In an interesting article in the New York Times, writer Michelle Alexander lays out examples of police lying under oath and to prosecutors about the circumstances (and legality) of arrests, even for small offenses. What starts out sounding like another tired story about race and class offers up a much more compelling reason why police may not always tell the truth: Money.
Police departments have been rewarded in recent years for the sheer numbers of stops, searches and arrests. In the war on drugs, federal grant programs like the Edward Byrne Memorial Justice Assistance Grant Program have encouraged state and local law enforcement agencies to boost drug arrests in order to compete for millions of dollars in funding. Agencies receive cash rewards for arresting high numbers of people for drug offenses, no matter how minor the offenses or how weak the evidence. Law enforcement has increasingly become a numbers game. And as it has, police officers’ tendency to regard procedural rules as optional and to lie and distort the facts has grown as well. Numerous scandals involving police officers lying or planting drugs — in Tulia, Tex. and Oakland, Calif., for example — have been linked to federally funded drug task forces eager to keep the cash rolling in.
I'm personally familiar with the Edward Byrne Memorial Grant Program, because when I was a fresh-out-of-law-school prosecutor, my position as "Special Prosecutor for Drug Crimes" embedded with the local multi-jurisdictional Drug Task Force was funded by a Byrne grant. Did we keep count of our cases? You bet we did! How else could we show that the taxpayers' money was being well-spent? How could we ask for more money next time if we couldn't show results from last year's money? Alexander continues:
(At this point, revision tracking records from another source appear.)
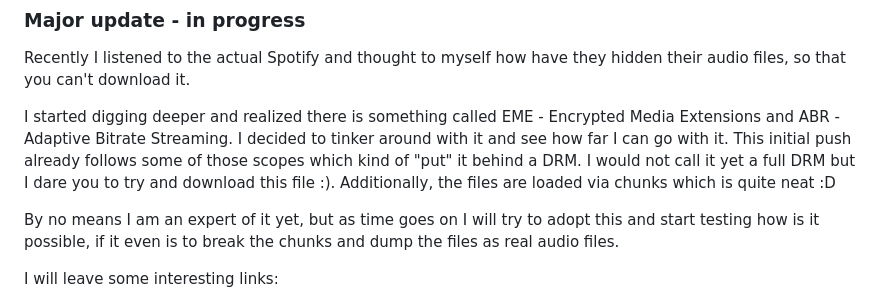
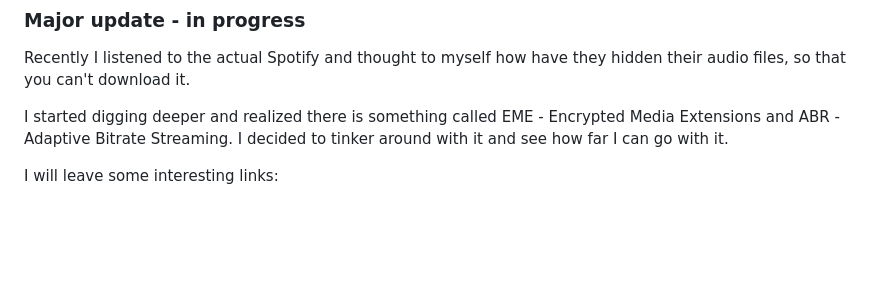
Before and after one commit to eekkristo/slotify, a Markdown page: README.md, the part around the change. Rendered like a GitHub page; blank space fills up the shorter version.

Commit message:
Remove info

```diff
--- a/README.md
+++ b/README.md
@@ -19,9 +19,7 @@ Check contribution below to find what should be done.
 
 Recently I listened to the actual Spotify and thought to myself how have they hidden their audio files, so that you can't download it.
 
-I started digging deeper and realized there is something called EME - Encrypted Media Extensions and ABR - Adaptive Bitrate Streaming. I decided to tinker around with it and see how far  I can go with it. This initial push already follows some of those scopes which kind of "put" it behind a DRM. I would not call it yet a full DRM but I dare you to try and download this file :). Additionally, the files are loaded via chunks which is quite neat :D
-
-By no means I am an expert of it yet, but as time goes on I will try to adopt this and start testing how is it possible, if it even is to break the chunks and dump the files as real audio files.
+I started digging deeper and realized there is something called EME - Encrypted Media Extensions and ABR - Adaptive Bitrate Streaming. I decided to tinker around with it and see how far I can go with it.
 
 I will leave some interesting links:
 
```
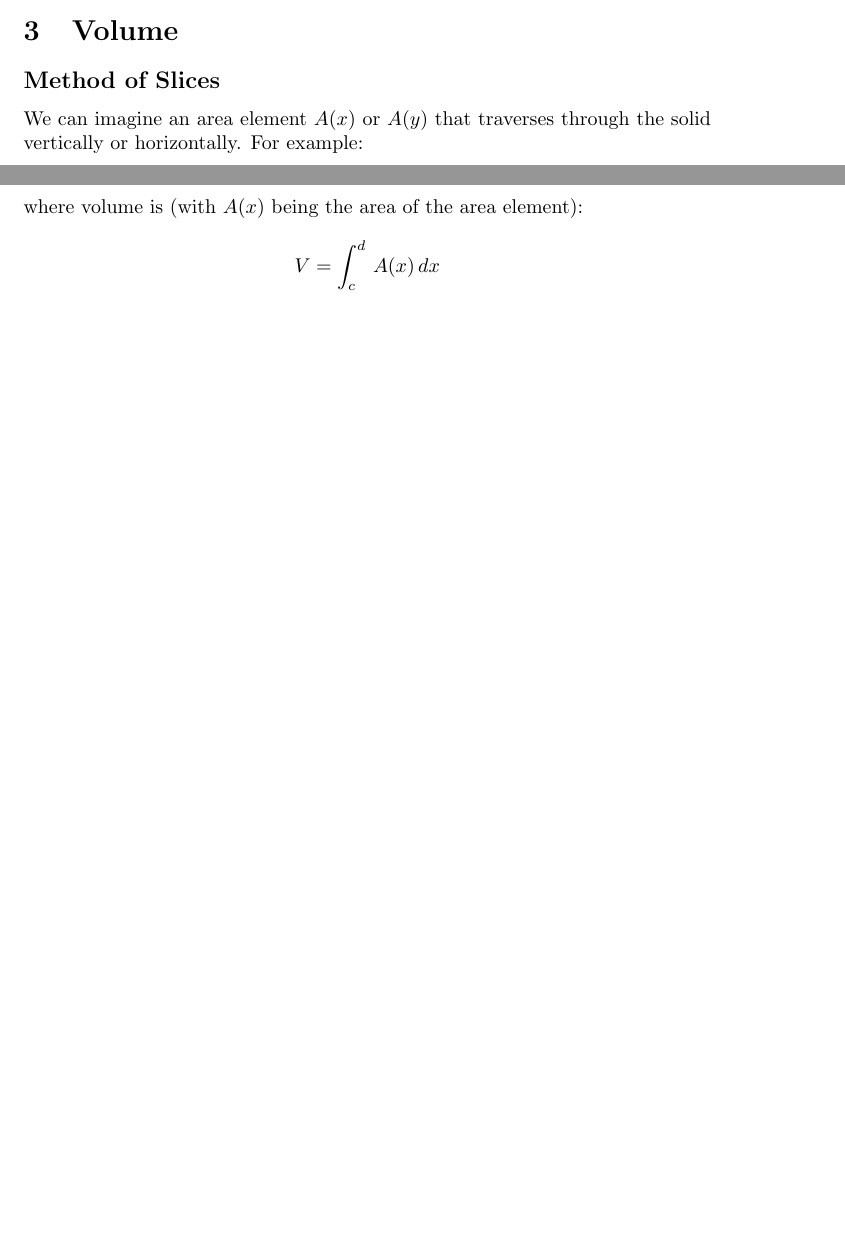
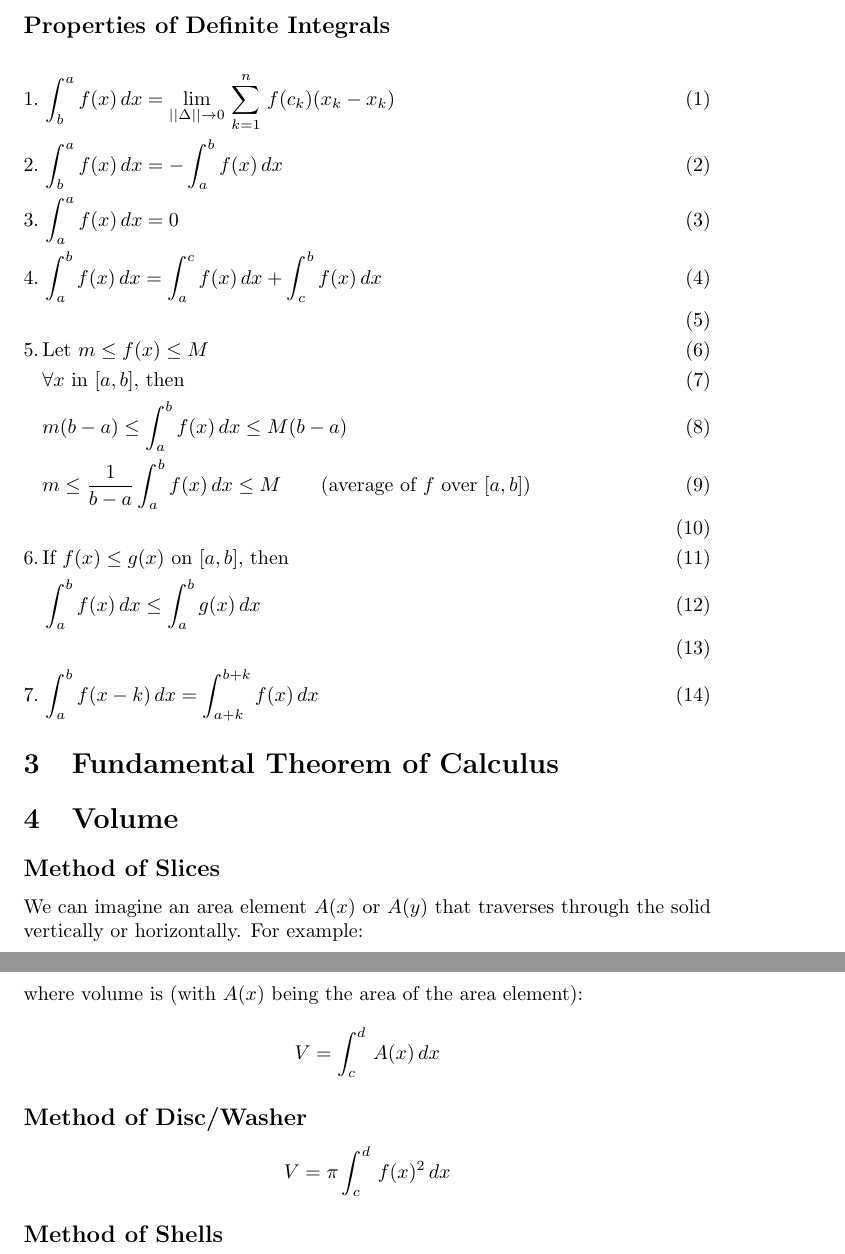
Before and after one commit to axl2468/math31.2notes, a LaTeX document (Module1.tex): two parts of pages 3 and 4 of 4 before the commit and two parts of pages 4 and 5 of 5 after it, joined at a grey line, cut at the place of the change, the shorter picture padded with empty space. Compiled offline with pdfLaTeX.

Commit message:
fix properties of definite integrals

```diff
--- a/Module1.tex
+++ b/Module1.tex
@@ -95,6 +95,23 @@ Since difference between approximate area and actual area gets smaller as more r
 Note that using the power rule in integration yields the same result:
 \[\int_{0}^{1} \, 1-x^2 \, dx = \left[x-\frac{x^2}{x}\right]_{0}^{1} = 1 - \frac{1}{3} = \frac{2}{3} \]
 
+\subsection*{Properties of Definite Integrals}
+\begin{flalign}
+    \text{1.} \, &\int_{b}^{a}f(x)\,dx = \lim_{||\Delta||\rightarrow 0} \, \sum_{k=1}^{n} \, f(c_k)(x_k-x_k) && \\
+    \text{2.} \, &\int_{b}^{a}f(x)\,dx = -\int_{a}^{b}f(x)\,dx && \\
+    \text{3.} \, &\int_{a}^{a}f(x)\,dx = 0 && \\
+    \text{4.} \, &\int_{a}^{b}f(x)\, dx = \int_{a}^{c}f(x)\, dx + \int_{c}^{b}f(x)\, dx \\\\
+    \text{5.} \, &\text{Let } m \leq f(x) \leq M && \\
+    &\forall x \text{ in } [a,b]\text{, then} && \\
+    &m(b-a) \leq \int_{a}^{b}f(x)\, dx \leq M(b-a) && \\
+    &m \leq \frac{1}{b-a} \int_{a}^{b}f(x)\, dx \leq M \hspace{20pt} (\text{average of } f \text{ over } [a,b]) && \\\\
+    \text{6.} \, &\text{If } f(x) \leq g(x) \text{ on } [a,b] \text{, then} && \\
+    & \int_{a}^{b}f(x)\, dx \leq \int_{a}^{b}g(x)\, dx && \\\\
+    \text{7.} \, &\int_{a}^{b}f(x-k)\, dx = \int_{a+k}^{b+k}f(x)\, dx &&
+\end{flalign}
+
+\section{Fundamental Theorem of Calculus}
+
 \section{Volume}
 \subsection*{Method of Slices}
 We can imagine an area element $A(x)$ or $A(y)$ that traverses through the solid vertically or horizontally. For example:
@@ -104,4 +121,9 @@ We can imagine an area element $A(x)$ or $A(y)$ that traverses through the solid
 where volume is (with $A(x)$ being the area of the area element):
 \[V = \int_{c}^{d} \, A(x) \, dx \]
 
+\subsection*{Method of Disc/Washer}
+\[V = \pi \int_{c}^{d} \, f(x)^2 \, dx \]
+
+\subsection*{Method of Shells}
+
 \end{document}
```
The pressure to boost arrest numbers is not limited to drug law enforcement. Even where no clear financial incentives exist, the “get tough” movement has warped police culture to such a degree that police chiefs and individual officers feel pressured to meet stop-and-frisk or arrest quotas in order to prove their “productivity.”
For the record, the New York City police commissioner, Raymond W. Kelly, denies that his department has arrest quotas. Such denials are mandatory, given that quotas are illegal under state law. But as the Urban Justice Center’s Police Reform Organizing Project has documented, numerous officers have contradicted Mr. Kelly. In 2010, a New York City police officer named Adil Polanco told a local ABC News reporter that “our primary job is not to help anybody, our primary job is not to assist anybody, our primary job is to get those numbers and come back with them.” He continued: “At the end of the night you have to come back with something. You have to write somebody, you have to arrest somebody, even if the crime is not committed, the number’s there. So our choice is to come up with the number.”
So of course cops keep count. I think it is naive to think otherwise. They won't admit having "quotas" but they keep "data" of how many arrests are made and by who. They need those numbers to justify larger grants and larger budgets next year, whether it is the county, state, or federal government doling out the taxpayers' dollars.
As an aside, I think this same pressure, coupled with lax judicial oversight, has caused an increase in the number of police roadblocks we see. Roadblocks are a quick and easy way to generate a bunch of arrests in a short amount of time. So if the numbers are down, have a roadblock!